He participated in the Global Finals in 2015 and was one of the Cape Town Shakedown Top 6 Finalists. He continues to work with the program conducting guest seminars around Europe. In this article he muses on one of the classic cocktails that defines bartending, as an old hand once said… ‘How to make a Dry Martini? The Way the Customer likes it”.

I can still remember my first experiences with this extraordinary cocktail. It was 12 years ago. I was a real novice bartender and to be honest I didn’t have any experience with classic cocktails and that was one of the reasons I made my decision to go and get trained at a bar school.

So it’s the first day of our class and as a welcome drink we get a ‘Dry Martini’. It was incredibly strong, very dry, herbal and so cold! I still remember my first thoughts and what was happening in my head: "Oh my God, how can anyone drink something like this?" It definitely wasn't my favourite cocktail straight away!

As a student of mixology the Dry Martini’s evolution is quite mysterious and no one really knows the cocktails exact origins, but personally I accept the theory that it evolved from the Martinez somewhere between 1882 and 1910 and there are certainly numerous variations of the drink between those years.

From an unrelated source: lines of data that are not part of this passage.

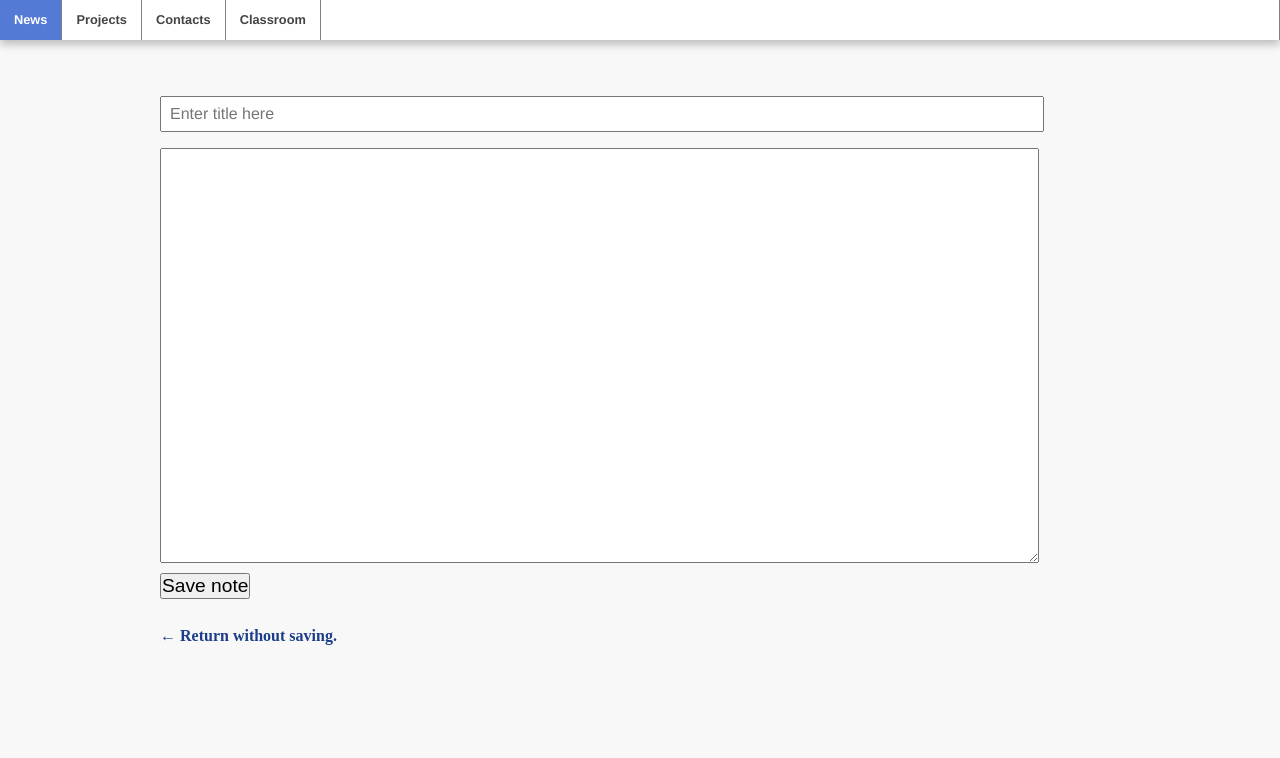
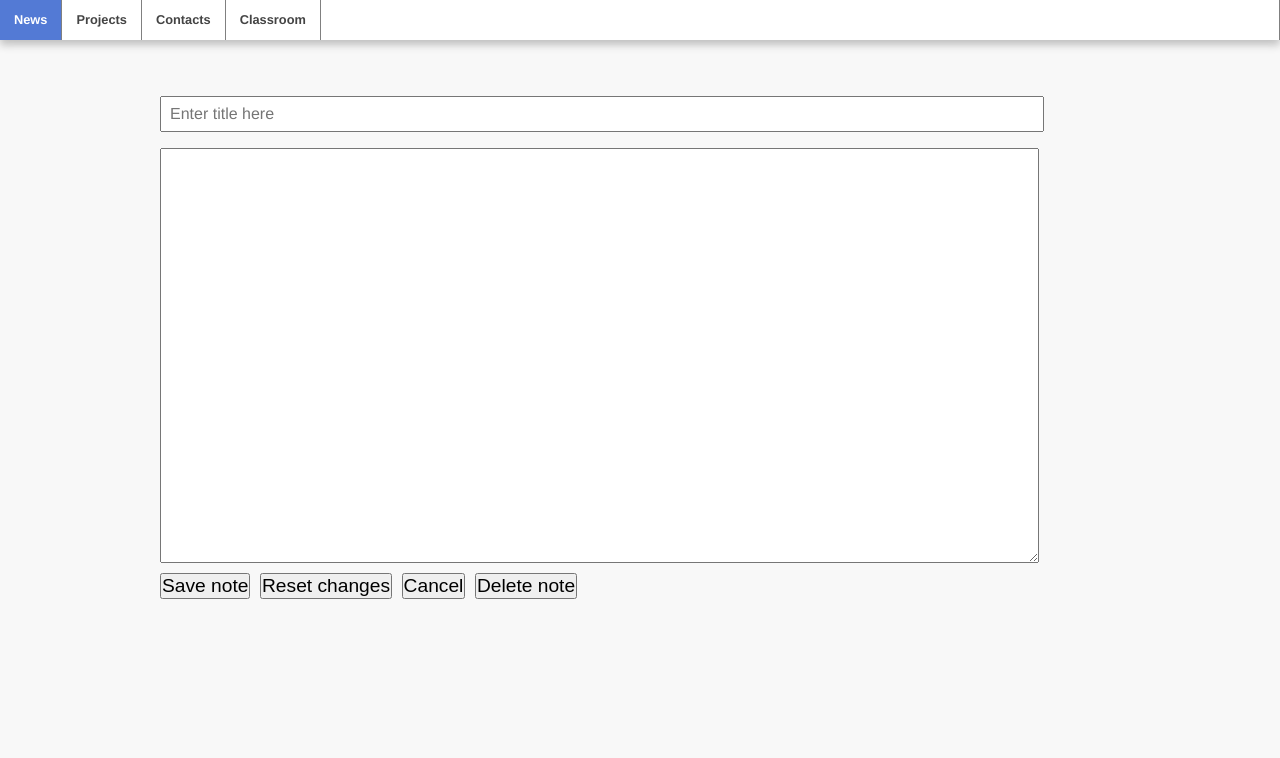
Before and after one commit to andresgsaravia/research-engine, a Python web app: template templates/note_edit.html in a window 1280 px wide. Shown: the top 758 px of the page. Run offline with Jinja, Linux system fonts and the light colour scheme; the template is opened without the code that fills it, so the values that code supplies are empty; some libraries are stand-ins or nearby versions.

Commit message:
Now I can delete a Notebook's note. Closes #79

```diff
--- a/css/new_note.css
+++ b/css/new_note.css
@@ -26,8 +26,11 @@ textarea {
     height: 30em;
 }
 
-input[type=submit] {
+.bottom-buttons {
     margin-top: 0.5em;
     margin-bottom: 0.5em;
     font-size: 1.2em;
+    position: relative;
+    float: left;
+    margin-right: 0.5em;
 }
--- a/css/note.css
+++ b/css/note.css
@@ -24,7 +24,7 @@
     padding-left: 1em;
     padding-right: 1em;
     border-bottom: 1px solid black;
-    background: #EBF1FF;
+    background: #9BB3EA;
     border-top-right-radius: 0.5em;
     border-top-left-radius: 0.5em;
 }
--- a/css/notebooks.css
+++ b/css/notebooks.css
@@ -103,7 +103,7 @@
 
 .note .title {
     border-bottom: 1px solid black;
-    background: #EBF1FF;
+    background: #9BB3EA;
     border-top-right-radius: 0.5em;
     border-top-left-radius: 0.5em;
 }
--- a/templates/note_edit.html
+++ b/templates/note_edit.html
@@ -21,20 +21,31 @@
     });
   </script>
 
+<script language="javascript">
+  function are_you_sure(){return confirm("Are you sure you want to delete this note?"); }
+</script>
+
 {% endblock %}
 
 {% block content %}
 
 <form method="post">
+  <input type="hidden" name="action" value="edit">
   <input type="text" name="title" value="{{note.title}}" placeholder="Enter title here">
   <textarea name="content">{{note.content}}</textarea>
-  <div class="submit-button">
-    <input type="submit" value="Save note">
-  </div>
+  <input type="submit" class="bottom-buttons" value="Save note">
+  <input type="reset" class="bottom-buttons" value="Reset changes" />
 </form>
+
+<form method="post" onSubmit="return are_you_sure()">
+  <input type="hidden" name="action" value="delete" />
+  <input type="button" class="bottom-buttons" value="Cancel"
+	 onClick="window.location = '/projects/project/{{project_key}}/nb/note/{{note.key()}}'"/>
+  <input type="submit" class="bottom-buttons" value="Delete note" />
+</form>
+
+
 
 <br/><div class="error">{{error}}</div>
 
-<a href="/projects/project/{{project_key}}/nb/note/{{note.key()}}">&larr; Return without saving.</a>
-
 {% endblock %}
```
Also changed, not shown: src/projects.py (+26 -19 lines).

One of my favourites is a Martinez version from the ‘Bartenders Manual’ by Harry Johnson. Simply described as a ‘Martini’ using Old Tom Gin, Sweet Vermouth, Orange Curaçao and Gomme syrup, Bookers Bitters and a lemon twist, it’s a recipe worth mastering.

Over time we have seen the Martini evolution as the drink turns progressively drier: starting with 2:1 Gin: Dry Vermouth and Orange Bitters and onto to 3:1 then even bitters disappear until we get to barebones 6:1 ratios and today the overwhelmingly Gin dominant 30-50:1 proportions.

From those very early days I started developing with my new-learnt style of bartending and as my experience grew I started playing more with the Dry Martini and I really enjoyed the game between bartender and customer. "Gin or Vodka?” “Dry or not?” “What kind of Gin?” “What kind of vermouth?” “Shaken or stirred?” “Twist or olive?" The variations are endless.

Finally after all this time the ‘Dry Martini’ category is genuinely one of my favourites, because I can experiment with style, with structure, with flavours and other elements of this drink and you can always surprise your customers with a new version.

The Jerez Martini

My version of this iconic cocktail is named the "Jerez Martini". The inspiration comes from my holidays in Spain, in particular because of the beautiful experiences in Jerez researching how sherry is made complete with lots of tastings. I combine elegant, classic Tanqueray London Dry Gin but instead of any vermouth I have chosen to blend two kinds of Sherry - Amontillado and Fino. They both bring their own distinct characters and depth of flavour: Amontillado is a medium dry sherry with amazing nutty and honey notes and the Fino is salty, floral and very dry. Together they marry perfectly with Tanqueray with a dash of Absinthe for a fragrant, herbal top note.

Jerez Martini

Typically we make around 5 litres for barrels but here is the recipe for one.

50 ml Tanqueray London Dry Gin
15 ml Gutiérrez Colosía Sherry blend (Amontillado + Fino 2:1) 1 dash St Antoine Absinthe

The way we make it, the Jerez mix is rested for two weeks in a miniature new oak barrel (but it’s also great as a single serve made à la minute). We stir it down over ice blocks and serve it in a coupette glass taken straight from the freezer and garnish it with a honey walnut. …What a beautiful drink!